While we have all read the plethora of articles on the alarmingly increasing rate of autism diagnoses, we’ve begun to stray from the imminently important task of creating a safety net for people who are living with autism in their lives right NOW. Unlike most people affected by a life with autism, I had the education and financial wherewithal to be lucky enough to diagnose my son Julian at the early age of 14 months, and immediately begin privately & publicly funded extraordinary intervention programs. These programs had a profoundly positive effect on my son and his ability to cope with his myriad of symptoms and afflictions that make the world a very difficult place for him to survive, maneuver, and operate within. There are countless types of treatments and drugs to choose from, and most can be very expensive and extraordinarily time consuming. My son has taken part in intensive intervention programs including, but not limited to: speech therapy, physical therapy, occupational therapy, social interaction groups, neurological assessments and treatment, behavioral assessments and treatment, private therapists, and drug therapy experts. The list of interventions and therapies he has had since his diagnosis seems endless and daunting. The seemingly infinite therapies I took Julian to had a mental, emotional and physical toll on me, even with the fact that I thankfully could afford all these interventions and therapies. What about all the people, however, that cannot afford for one reason or another to provide as I was able to for my son? What happens to all the people that are not or were not as fortunate as I was?
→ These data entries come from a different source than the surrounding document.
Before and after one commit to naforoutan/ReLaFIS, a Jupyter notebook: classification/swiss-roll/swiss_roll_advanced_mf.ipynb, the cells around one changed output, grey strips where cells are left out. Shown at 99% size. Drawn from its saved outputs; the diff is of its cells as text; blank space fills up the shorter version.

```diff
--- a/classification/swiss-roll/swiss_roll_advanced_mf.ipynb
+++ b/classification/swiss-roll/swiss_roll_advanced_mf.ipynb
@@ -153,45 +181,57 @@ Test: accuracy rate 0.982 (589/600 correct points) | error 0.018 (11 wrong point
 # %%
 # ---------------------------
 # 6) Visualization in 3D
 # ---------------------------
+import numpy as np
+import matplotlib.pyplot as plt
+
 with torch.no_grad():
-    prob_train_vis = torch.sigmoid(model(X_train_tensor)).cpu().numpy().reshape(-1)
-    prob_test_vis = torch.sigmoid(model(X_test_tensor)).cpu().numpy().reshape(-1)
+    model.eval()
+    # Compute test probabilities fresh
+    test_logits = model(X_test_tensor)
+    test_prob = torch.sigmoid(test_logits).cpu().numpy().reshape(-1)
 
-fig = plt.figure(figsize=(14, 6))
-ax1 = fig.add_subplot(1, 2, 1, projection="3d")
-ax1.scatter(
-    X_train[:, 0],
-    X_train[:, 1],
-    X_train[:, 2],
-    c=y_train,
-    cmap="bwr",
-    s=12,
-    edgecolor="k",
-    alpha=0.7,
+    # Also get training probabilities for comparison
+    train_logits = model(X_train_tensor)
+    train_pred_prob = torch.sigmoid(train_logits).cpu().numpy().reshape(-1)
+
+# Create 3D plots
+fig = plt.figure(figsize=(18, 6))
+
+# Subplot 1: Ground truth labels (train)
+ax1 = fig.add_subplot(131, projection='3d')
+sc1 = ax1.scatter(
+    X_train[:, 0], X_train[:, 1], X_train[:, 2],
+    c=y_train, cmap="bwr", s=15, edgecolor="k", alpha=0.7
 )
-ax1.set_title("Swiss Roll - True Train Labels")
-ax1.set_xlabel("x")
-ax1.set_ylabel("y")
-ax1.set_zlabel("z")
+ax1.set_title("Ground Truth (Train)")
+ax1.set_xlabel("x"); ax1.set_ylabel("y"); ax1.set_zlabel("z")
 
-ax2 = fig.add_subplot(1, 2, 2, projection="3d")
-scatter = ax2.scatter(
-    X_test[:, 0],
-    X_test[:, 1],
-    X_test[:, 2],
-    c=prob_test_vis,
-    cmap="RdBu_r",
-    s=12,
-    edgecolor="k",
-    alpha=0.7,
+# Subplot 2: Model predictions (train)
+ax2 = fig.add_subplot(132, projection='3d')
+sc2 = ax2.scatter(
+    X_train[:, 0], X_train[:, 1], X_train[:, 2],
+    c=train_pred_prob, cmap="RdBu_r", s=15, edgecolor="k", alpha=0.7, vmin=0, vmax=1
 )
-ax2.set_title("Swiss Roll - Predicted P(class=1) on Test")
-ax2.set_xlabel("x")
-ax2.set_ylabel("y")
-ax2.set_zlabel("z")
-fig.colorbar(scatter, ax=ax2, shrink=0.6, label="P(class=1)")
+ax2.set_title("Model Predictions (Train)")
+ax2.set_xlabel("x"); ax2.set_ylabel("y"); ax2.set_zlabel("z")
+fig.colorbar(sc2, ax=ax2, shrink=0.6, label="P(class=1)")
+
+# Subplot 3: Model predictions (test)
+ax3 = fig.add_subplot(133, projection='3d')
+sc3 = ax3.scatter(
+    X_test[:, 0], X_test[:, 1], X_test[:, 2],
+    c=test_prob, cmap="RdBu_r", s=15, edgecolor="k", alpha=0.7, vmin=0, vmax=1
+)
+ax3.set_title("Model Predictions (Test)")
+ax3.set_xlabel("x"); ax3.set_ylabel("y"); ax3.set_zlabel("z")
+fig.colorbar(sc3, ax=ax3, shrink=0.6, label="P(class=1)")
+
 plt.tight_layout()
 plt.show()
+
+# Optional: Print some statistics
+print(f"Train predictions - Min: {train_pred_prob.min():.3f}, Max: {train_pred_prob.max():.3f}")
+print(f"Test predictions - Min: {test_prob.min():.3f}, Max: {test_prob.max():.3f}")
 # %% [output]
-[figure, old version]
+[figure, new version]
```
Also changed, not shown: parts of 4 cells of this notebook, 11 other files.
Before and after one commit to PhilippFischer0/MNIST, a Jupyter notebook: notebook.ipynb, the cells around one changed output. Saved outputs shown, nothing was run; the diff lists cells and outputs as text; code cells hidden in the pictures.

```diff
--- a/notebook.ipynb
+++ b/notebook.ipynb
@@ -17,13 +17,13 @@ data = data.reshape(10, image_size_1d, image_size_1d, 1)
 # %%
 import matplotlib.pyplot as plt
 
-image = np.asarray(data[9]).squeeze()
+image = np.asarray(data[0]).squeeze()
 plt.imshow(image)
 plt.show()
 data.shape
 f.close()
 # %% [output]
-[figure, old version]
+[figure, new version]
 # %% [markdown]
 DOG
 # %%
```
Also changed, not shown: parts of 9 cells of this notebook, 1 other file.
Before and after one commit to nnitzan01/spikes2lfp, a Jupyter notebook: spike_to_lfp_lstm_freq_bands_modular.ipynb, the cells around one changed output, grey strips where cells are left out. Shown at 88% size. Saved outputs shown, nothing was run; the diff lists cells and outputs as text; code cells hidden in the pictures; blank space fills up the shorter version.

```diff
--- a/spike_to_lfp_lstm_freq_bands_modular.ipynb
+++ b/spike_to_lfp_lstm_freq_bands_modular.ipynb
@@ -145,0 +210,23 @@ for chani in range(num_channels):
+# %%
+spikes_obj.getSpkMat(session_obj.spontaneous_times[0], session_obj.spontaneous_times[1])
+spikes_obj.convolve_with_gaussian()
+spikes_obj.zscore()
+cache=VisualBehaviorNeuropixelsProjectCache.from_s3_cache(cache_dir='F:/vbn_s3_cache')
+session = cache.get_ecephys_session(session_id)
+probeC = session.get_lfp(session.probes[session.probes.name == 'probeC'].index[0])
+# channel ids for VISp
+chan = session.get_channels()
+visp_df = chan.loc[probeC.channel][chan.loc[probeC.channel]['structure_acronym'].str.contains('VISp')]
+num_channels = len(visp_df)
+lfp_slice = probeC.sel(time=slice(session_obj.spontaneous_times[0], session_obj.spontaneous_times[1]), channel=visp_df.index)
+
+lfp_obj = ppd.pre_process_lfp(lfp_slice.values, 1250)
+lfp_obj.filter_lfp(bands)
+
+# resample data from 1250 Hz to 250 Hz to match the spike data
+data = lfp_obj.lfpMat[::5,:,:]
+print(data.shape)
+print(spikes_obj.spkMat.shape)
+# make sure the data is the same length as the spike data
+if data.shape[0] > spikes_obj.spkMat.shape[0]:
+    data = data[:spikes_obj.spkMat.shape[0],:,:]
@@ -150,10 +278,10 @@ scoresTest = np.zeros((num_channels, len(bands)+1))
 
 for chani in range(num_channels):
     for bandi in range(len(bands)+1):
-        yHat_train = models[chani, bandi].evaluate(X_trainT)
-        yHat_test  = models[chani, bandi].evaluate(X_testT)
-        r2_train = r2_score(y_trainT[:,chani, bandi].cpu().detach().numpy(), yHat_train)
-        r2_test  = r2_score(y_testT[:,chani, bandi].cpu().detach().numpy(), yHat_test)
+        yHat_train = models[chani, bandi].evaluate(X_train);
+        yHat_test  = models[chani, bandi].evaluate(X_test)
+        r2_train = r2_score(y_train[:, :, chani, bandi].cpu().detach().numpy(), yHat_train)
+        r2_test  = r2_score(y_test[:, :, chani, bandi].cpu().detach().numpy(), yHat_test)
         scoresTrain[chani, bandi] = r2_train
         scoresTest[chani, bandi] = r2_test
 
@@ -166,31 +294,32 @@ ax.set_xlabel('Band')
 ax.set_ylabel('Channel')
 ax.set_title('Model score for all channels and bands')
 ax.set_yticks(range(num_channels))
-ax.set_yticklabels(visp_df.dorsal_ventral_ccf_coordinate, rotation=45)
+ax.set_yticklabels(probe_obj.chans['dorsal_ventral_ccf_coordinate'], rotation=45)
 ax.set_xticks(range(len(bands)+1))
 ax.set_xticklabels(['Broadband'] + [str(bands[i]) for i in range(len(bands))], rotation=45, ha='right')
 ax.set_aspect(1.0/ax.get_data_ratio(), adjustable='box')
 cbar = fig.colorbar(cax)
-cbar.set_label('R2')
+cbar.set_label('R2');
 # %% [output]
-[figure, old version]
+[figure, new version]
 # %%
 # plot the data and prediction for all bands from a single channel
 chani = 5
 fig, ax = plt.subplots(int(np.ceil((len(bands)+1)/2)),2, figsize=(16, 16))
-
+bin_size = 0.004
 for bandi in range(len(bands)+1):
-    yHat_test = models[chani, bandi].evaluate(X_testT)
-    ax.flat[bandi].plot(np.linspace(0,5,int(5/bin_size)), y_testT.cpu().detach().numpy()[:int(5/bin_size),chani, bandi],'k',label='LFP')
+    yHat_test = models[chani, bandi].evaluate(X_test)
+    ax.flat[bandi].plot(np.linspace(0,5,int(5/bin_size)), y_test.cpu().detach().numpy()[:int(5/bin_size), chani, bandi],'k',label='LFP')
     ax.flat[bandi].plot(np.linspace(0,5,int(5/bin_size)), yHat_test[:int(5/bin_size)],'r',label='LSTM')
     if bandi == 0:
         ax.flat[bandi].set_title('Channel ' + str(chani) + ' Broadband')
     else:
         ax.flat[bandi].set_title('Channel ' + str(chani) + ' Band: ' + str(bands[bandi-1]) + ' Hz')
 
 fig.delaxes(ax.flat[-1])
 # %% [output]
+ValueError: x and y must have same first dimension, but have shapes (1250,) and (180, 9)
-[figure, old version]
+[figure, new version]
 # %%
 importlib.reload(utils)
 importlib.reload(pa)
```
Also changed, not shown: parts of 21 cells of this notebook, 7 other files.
My experience in being able to provide for my son’s needs is not the case for most parents and care takers of those affected by autism. Although the age for diagnoses is thankfully decreasing, there are still many children who are not being diagnosed early on in their lives when it is most critical, and subsequently not receiving the treatment they need because their families are unable to afford it. In 2007 the CDC estimated that 1 in 150 children had an ASD (autism spectrum disorder). However, the CDC just reported in extensive findings that as of March 2012, the rate of autism had risen to one in 88. One in 54 in boys compared to 1 in 252 for girls were diagnosed with ASD. The largest increases were in minorities (Hispanic (110 percent) and black (91 percent)). The astounding increases highlight that children of low-income families are less likely to be diagnosed, or only diagnosed when it is too late to make the biggest impact on their well-being.
The Department of Developmental Services in California grouped diagnosed children as low-functioning, high-functioning and “bloomers” who start out as low-functioning and rapidly progress to being high-functioning. A new study tracking nearly 7,000 autistic children born between 1992 and 2001 in California showed that mothers of children who bloom tended to be more educated and not minorities. This suggests that low-income immigrant or minority families may not be receiving the services and support for their children that educated, affluent parents are able to access more easily. I’m not surprised, and we certainly did not need a study to figure that out! After diagnosis, the on-going therapy can cost hundreds of thousands of dollars. In addition to cost for treatment & household items, carers of autism are often times unable to work because of the attention that a child may need.
Fixing these income and education disparities in who is able to get early intervention and treatment for autism is critical. Although autism can be diagnosed as early as 12 months of age, the CDC study clearly demonstrates that the average diagnosis is not made until four years of age. This is very bad as the sooner the diagnosis, the more effective therapy and treatment will be. For this to happen, we need to focus on fundraising and a platform to provide the same opportunity of diagnosis and quality of service & care for all children nationally. This is the reason that Tim Welsh and I formed AutismAid (www.autismaid.org, www.facebook.com/autismaid).
AutismAid’s goal is to be an umbrella for autism organizations and supporters across the globe to unify and gather under for support. Additionally we wish to refocus education on key issues in autism and the mobilization of communities to create a sustainable safety net, effectively providing a balance of services in the community that we feel have not been adequate. We are not attempting to be another non-profit that only serves a particular denomination, but a safety net that brings other organizations under one umbrella to empower them with funding and services. AutismAid invites businesses, non-profits, the medical community, and individuals from neighborhoods around the world to participate in the cause. Our organization is prepared to change the paradigm from aware to action and care. Care means bring resources to local service support non-profit groups, ending discrimination, and saving lives. We take very seriously the urgency of need for the autism community and will lead a charge to unify and raise service levels for all. Please contact Tim Welsh or me at AutismAid.org with any thoughts, questions or comments you might have.